== TASK TO CARRY OUT ==
An exact copy of the records below is needed, with every picture left out.
-- SUPPLIED DATA follows --
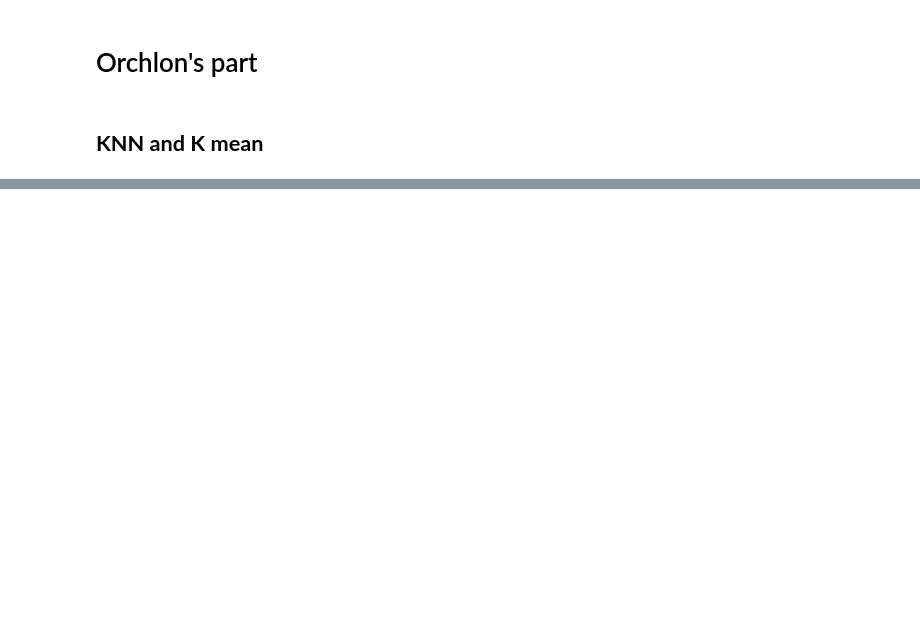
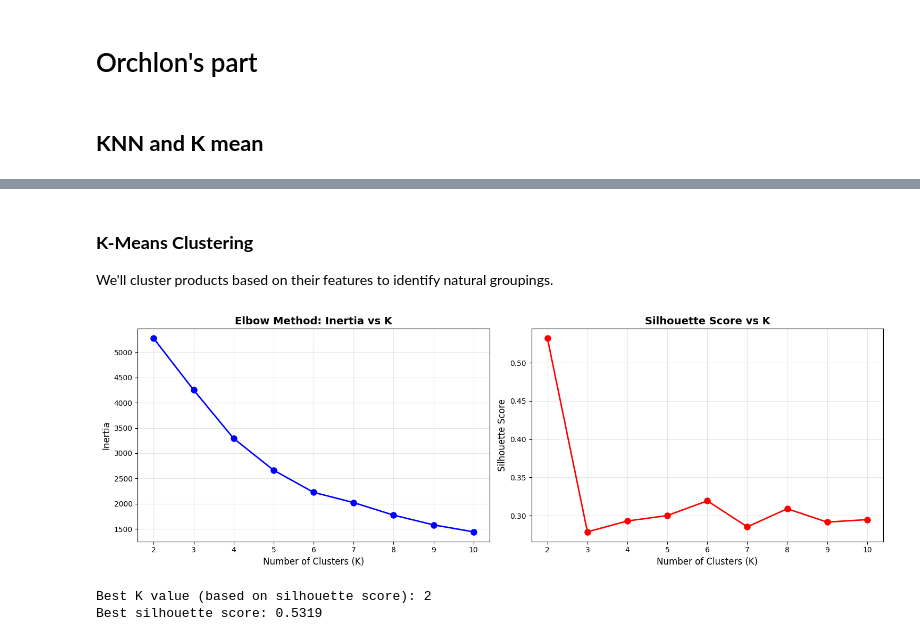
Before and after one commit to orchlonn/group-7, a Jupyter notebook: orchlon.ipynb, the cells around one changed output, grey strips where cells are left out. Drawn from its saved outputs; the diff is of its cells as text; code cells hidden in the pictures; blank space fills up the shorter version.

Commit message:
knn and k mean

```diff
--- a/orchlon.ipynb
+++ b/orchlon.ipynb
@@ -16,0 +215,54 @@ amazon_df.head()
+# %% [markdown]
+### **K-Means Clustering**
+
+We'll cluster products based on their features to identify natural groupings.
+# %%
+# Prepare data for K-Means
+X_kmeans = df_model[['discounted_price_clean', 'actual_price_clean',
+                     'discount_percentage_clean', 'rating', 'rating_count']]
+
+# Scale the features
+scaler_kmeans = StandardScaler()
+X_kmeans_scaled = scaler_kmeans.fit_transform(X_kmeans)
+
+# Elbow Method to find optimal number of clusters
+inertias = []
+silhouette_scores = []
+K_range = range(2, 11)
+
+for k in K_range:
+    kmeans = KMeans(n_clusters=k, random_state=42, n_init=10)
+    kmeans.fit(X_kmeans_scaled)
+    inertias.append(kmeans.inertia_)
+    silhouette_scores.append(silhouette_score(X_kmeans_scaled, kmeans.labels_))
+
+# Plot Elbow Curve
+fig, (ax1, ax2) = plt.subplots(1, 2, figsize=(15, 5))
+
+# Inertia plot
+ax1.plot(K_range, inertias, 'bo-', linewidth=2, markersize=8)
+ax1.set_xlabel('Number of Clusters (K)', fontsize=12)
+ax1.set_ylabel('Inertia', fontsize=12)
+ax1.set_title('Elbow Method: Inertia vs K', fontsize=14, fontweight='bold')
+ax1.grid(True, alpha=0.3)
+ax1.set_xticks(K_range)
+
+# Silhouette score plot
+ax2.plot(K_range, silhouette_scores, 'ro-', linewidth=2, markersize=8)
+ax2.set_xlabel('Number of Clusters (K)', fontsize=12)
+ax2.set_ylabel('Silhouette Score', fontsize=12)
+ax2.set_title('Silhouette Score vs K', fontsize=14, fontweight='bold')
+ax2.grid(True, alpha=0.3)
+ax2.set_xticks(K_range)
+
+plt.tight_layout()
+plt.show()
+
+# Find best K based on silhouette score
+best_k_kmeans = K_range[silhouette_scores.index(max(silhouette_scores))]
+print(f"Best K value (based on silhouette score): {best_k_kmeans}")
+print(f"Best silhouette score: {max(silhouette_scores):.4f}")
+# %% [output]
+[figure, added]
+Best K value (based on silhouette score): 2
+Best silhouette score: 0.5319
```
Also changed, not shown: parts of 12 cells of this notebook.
-- SUPPLIED DATA concluded --
== RESPONSE BOX ==
Before and after one commit to orchlonn/group-7, a Jupyter notebook: orchlon.ipynb, the cells around one changed output, grey strips where cells are left out. Drawn from its saved outputs; the diff is of its cells as text; code cells hidden in the pictures; blank space fills up the shorter version.

Commit message:
knn and k mean

```diff
--- a/orchlon.ipynb
+++ b/orchlon.ipynb
@@ -16,0 +215,54 @@ amazon_df.head()
+# %% [markdown]
+### **K-Means Clustering**
+
+We'll cluster products based on their features to identify natural groupings.
+# %%
+# Prepare data for K-Means
+X_kmeans = df_model[['discounted_price_clean', 'actual_price_clean',
+                     'discount_percentage_clean', 'rating', 'rating_count']]
+
+# Scale the features
+scaler_kmeans = StandardScaler()
+X_kmeans_scaled = scaler_kmeans.fit_transform(X_kmeans)
+
+# Elbow Method to find optimal number of clusters
+inertias = []
+silhouette_scores = []
+K_range = range(2, 11)
+
+for k in K_range:
+    kmeans = KMeans(n_clusters=k, random_state=42, n_init=10)
+    kmeans.fit(X_kmeans_scaled)
+    inertias.append(kmeans.inertia_)
+    silhouette_scores.append(silhouette_score(X_kmeans_scaled, kmeans.labels_))
+
+# Plot Elbow Curve
+fig, (ax1, ax2) = plt.subplots(1, 2, figsize=(15, 5))
+
+# Inertia plot
+ax1.plot(K_range, inertias, 'bo-', linewidth=2, markersize=8)
+ax1.set_xlabel('Number of Clusters (K)', fontsize=12)
+ax1.set_ylabel('Inertia', fontsize=12)
+ax1.set_title('Elbow Method: Inertia vs K', fontsize=14, fontweight='bold')
+ax1.grid(True, alpha=0.3)
+ax1.set_xticks(K_range)
+
+# Silhouette score plot
+ax2.plot(K_range, silhouette_scores, 'ro-', linewidth=2, markersize=8)
+ax2.set_xlabel('Number of Clusters (K)', fontsize=12)
+ax2.set_ylabel('Silhouette Score', fontsize=12)
+ax2.set_title('Silhouette Score vs K', fontsize=14, fontweight='bold')
+ax2.grid(True, alpha=0.3)
+ax2.set_xticks(K_range)
+
+plt.tight_layout()
+plt.show()
+
+# Find best K based on silhouette score
+best_k_kmeans = K_range[silhouette_scores.index(max(silhouette_scores))]
+print(f"Best K value (based on silhouette score): {best_k_kmeans}")
+print(f"Best silhouette score: {max(silhouette_scores):.4f}")
+# %% [output]
+[figure, added]
+Best K value (based on silhouette score): 2
+Best silhouette score: 0.5319
```
Also changed, not shown: parts of 12 cells of this notebook.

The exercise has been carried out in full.